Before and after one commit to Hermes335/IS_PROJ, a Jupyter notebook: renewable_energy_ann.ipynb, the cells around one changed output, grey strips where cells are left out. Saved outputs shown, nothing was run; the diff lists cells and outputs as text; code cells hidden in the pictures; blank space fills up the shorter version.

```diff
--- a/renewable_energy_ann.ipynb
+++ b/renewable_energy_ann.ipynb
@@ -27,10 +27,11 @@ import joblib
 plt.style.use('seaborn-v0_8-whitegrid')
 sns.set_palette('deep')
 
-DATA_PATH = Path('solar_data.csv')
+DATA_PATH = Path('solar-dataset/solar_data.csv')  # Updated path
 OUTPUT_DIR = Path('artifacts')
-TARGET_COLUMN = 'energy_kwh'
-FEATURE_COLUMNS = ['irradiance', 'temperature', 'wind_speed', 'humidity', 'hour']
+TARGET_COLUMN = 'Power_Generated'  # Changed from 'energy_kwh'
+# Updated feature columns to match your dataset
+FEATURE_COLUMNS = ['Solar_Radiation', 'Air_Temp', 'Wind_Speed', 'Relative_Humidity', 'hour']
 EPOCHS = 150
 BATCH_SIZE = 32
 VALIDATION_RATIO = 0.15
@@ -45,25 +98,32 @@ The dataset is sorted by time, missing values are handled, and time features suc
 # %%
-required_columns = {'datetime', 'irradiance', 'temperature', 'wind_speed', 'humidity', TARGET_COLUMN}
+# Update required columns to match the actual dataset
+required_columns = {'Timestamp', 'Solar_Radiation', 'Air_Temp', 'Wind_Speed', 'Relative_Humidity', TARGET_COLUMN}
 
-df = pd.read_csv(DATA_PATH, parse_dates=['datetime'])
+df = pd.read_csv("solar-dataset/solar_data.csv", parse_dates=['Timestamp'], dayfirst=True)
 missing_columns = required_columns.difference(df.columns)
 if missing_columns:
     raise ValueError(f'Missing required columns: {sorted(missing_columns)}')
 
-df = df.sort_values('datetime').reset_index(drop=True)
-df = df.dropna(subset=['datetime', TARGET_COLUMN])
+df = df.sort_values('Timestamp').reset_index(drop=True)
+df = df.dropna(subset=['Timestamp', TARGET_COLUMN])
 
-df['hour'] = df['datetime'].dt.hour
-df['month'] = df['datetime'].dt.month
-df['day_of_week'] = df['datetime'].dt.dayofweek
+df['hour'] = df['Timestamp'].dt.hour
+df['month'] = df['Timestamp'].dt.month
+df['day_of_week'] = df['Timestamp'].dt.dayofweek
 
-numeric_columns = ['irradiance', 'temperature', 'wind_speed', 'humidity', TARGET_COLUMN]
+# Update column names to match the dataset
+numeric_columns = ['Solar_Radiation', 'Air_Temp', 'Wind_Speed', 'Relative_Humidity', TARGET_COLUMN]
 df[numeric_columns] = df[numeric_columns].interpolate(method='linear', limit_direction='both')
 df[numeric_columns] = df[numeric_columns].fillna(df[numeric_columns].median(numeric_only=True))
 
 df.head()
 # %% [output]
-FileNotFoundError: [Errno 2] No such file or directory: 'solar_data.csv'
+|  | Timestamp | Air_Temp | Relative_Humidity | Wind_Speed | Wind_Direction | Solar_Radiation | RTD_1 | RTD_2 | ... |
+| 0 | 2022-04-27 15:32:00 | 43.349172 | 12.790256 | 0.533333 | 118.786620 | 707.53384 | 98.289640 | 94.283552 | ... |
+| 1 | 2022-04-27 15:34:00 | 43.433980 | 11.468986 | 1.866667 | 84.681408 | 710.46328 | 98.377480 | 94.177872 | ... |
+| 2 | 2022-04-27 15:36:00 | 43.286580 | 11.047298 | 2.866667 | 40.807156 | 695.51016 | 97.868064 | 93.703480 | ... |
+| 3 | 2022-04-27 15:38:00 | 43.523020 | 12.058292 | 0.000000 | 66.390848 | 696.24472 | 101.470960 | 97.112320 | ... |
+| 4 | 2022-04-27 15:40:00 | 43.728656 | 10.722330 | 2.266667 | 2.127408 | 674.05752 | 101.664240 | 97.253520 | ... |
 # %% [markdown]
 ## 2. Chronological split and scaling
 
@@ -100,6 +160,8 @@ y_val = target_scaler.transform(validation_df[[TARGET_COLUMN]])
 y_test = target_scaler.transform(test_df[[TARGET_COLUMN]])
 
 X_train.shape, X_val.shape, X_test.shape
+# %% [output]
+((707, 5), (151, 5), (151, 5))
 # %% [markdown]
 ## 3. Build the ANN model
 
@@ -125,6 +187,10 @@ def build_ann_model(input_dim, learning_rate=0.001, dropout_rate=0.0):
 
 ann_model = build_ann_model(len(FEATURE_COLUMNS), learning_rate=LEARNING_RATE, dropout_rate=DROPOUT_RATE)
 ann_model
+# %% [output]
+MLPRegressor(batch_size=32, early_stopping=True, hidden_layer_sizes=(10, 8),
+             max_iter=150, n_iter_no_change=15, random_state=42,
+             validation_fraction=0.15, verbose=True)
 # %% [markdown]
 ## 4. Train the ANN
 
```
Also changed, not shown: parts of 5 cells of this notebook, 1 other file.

━━━━━━━━━━━━━━━━━━━━━━━━━━━━━━

Copy out all of the records verbatim.

Before and after one commit to Hermes335/IS_PROJ, a Jupyter notebook: renewable_energy_ann.ipynb, the cells around one changed output, grey strips where cells are left out. Saved outputs shown, nothing was run; the diff lists cells and outputs as text; code cells hidden in the pictures; blank space fills up the shorter version.

```diff
--- a/renewable_energy_ann.ipynb
+++ b/renewable_energy_ann.ipynb
@@ -27,10 +27,11 @@ import joblib
 plt.style.use('seaborn-v0_8-whitegrid')
 sns.set_palette('deep')
 
-DATA_PATH = Path('solar_data.csv')
+DATA_PATH = Path('solar-dataset/solar_data.csv')  # Updated path
 OUTPUT_DIR = Path('artifacts')
-TARGET_COLUMN = 'energy_kwh'
-FEATURE_COLUMNS = ['irradiance', 'temperature', 'wind_speed', 'humidity', 'hour']
+TARGET_COLUMN = 'Power_Generated'  # Changed from 'energy_kwh'
+# Updated feature columns to match your dataset
+FEATURE_COLUMNS = ['Solar_Radiation', 'Air_Temp', 'Wind_Speed', 'Relative_Humidity', 'hour']
 EPOCHS = 150
 BATCH_SIZE = 32
 VALIDATION_RATIO = 0.15
@@ -45,25 +98,32 @@ The dataset is sorted by time, missing values are handled, and time features suc
 # %%
-required_columns = {'datetime', 'irradiance', 'temperature', 'wind_speed', 'humidity', TARGET_COLUMN}
+# Update required columns to match the actual dataset
+required_columns = {'Timestamp', 'Solar_Radiation', 'Air_Temp', 'Wind_Speed', 'Relative_Humidity', TARGET_COLUMN}
 
-df = pd.read_csv(DATA_PATH, parse_dates=['datetime'])
+df = pd.read_csv("solar-dataset/solar_data.csv", parse_dates=['Timestamp'], dayfirst=True)
 missing_columns = required_columns.difference(df.columns)
 if missing_columns:
     raise ValueError(f'Missing required columns: {sorted(missing_columns)}')
 
-df = df.sort_values('datetime').reset_index(drop=True)
-df = df.dropna(subset=['datetime', TARGET_COLUMN])
+df = df.sort_values('Timestamp').reset_index(drop=True)
+df = df.dropna(subset=['Timestamp', TARGET_COLUMN])
 
-df['hour'] = df['datetime'].dt.hour
-df['month'] = df['datetime'].dt.month
-df['day_of_week'] = df['datetime'].dt.dayofweek
+df['hour'] = df['Timestamp'].dt.hour
+df['month'] = df['Timestamp'].dt.month
+df['day_of_week'] = df['Timestamp'].dt.dayofweek
 
-numeric_columns = ['irradiance', 'temperature', 'wind_speed', 'humidity', TARGET_COLUMN]
+# Update column names to match the dataset
+numeric_columns = ['Solar_Radiation', 'Air_Temp', 'Wind_Speed', 'Relative_Humidity', TARGET_COLUMN]
 df[numeric_columns] = df[numeric_columns].interpolate(method='linear', limit_direction='both')
 df[numeric_columns] = df[numeric_columns].fillna(df[numeric_columns].median(numeric_only=True))
 
 df.head()
 # %% [output]
-FileNotFoundError: [Errno 2] No such file or directory: 'solar_data.csv'
+|  | Timestamp | Air_Temp | Relative_Humidity | Wind_Speed | Wind_Direction | Solar_Radiation | RTD_1 | RTD_2 | ... |
+| 0 | 2022-04-27 15:32:00 | 43.349172 | 12.790256 | 0.533333 | 118.786620 | 707.53384 | 98.289640 | 94.283552 | ... |
+| 1 | 2022-04-27 15:34:00 | 43.433980 | 11.468986 | 1.866667 | 84.681408 | 710.46328 | 98.377480 | 94.177872 | ... |
+| 2 | 2022-04-27 15:36:00 | 43.286580 | 11.047298 | 2.866667 | 40.807156 | 695.51016 | 97.868064 | 93.703480 | ... |
+| 3 | 2022-04-27 15:38:00 | 43.523020 | 12.058292 | 0.000000 | 66.390848 | 696.24472 | 101.470960 | 97.112320 | ... |
+| 4 | 2022-04-27 15:40:00 | 43.728656 | 10.722330 | 2.266667 | 2.127408 | 674.05752 | 101.664240 | 97.253520 | ... |
 # %% [markdown]
 ## 2. Chronological split and scaling
 
@@ -100,6 +160,8 @@ y_val = target_scaler.transform(validation_df[[TARGET_COLUMN]])
 y_test = target_scaler.transform(test_df[[TARGET_COLUMN]])
 
 X_train.shape, X_val.shape, X_test.shape
+# %% [output]
+((707, 5), (151, 5), (151, 5))
 # %% [markdown]
 ## 3. Build the ANN model
 
@@ -125,6 +187,10 @@ def build_ann_model(input_dim, learning_rate=0.001, dropout_rate=0.0):
 
 ann_model = build_ann_model(len(FEATURE_COLUMNS), learning_rate=LEARNING_RATE, dropout_rate=DROPOUT_RATE)
 ann_model
+# %% [output]
+MLPRegressor(batch_size=32, early_stopping=True, hidden_layer_sizes=(10, 8),
+             max_iter=150, n_iter_no_change=15, random_state=42,
+             validation_fraction=0.15, verbose=True)
 # %% [markdown]
 ## 4. Train the ANN
 
```
Also changed, not shown: parts of 5 cells of this notebook, 1 other file.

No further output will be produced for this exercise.